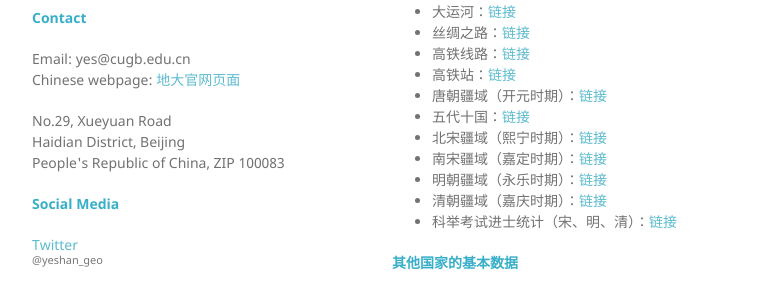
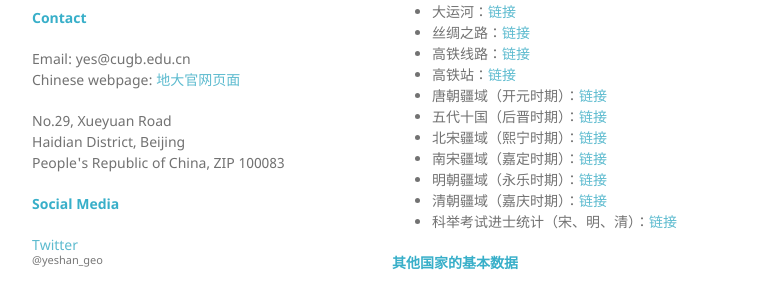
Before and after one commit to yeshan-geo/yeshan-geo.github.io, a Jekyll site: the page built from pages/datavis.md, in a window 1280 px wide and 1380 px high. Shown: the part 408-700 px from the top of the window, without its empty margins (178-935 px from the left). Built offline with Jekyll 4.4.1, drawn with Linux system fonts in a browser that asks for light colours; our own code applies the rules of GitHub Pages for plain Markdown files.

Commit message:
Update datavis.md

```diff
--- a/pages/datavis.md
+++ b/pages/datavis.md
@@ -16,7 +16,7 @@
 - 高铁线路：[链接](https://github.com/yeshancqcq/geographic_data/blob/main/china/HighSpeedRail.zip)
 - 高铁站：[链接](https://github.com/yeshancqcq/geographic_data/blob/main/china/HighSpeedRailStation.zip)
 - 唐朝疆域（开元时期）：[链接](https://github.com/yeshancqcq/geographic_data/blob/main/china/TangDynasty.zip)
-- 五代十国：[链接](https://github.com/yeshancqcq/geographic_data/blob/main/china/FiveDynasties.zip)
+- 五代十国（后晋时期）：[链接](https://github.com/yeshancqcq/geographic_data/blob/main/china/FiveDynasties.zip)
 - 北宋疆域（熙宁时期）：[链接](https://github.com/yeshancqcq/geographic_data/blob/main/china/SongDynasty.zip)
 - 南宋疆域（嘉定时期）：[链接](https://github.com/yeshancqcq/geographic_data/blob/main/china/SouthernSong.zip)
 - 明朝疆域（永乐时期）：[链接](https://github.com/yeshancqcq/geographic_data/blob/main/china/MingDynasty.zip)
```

= = = =

*The task*
Search the material for the word "五代十国" and report how many lines hold it. Add nothing else.

*Reply to the task*
2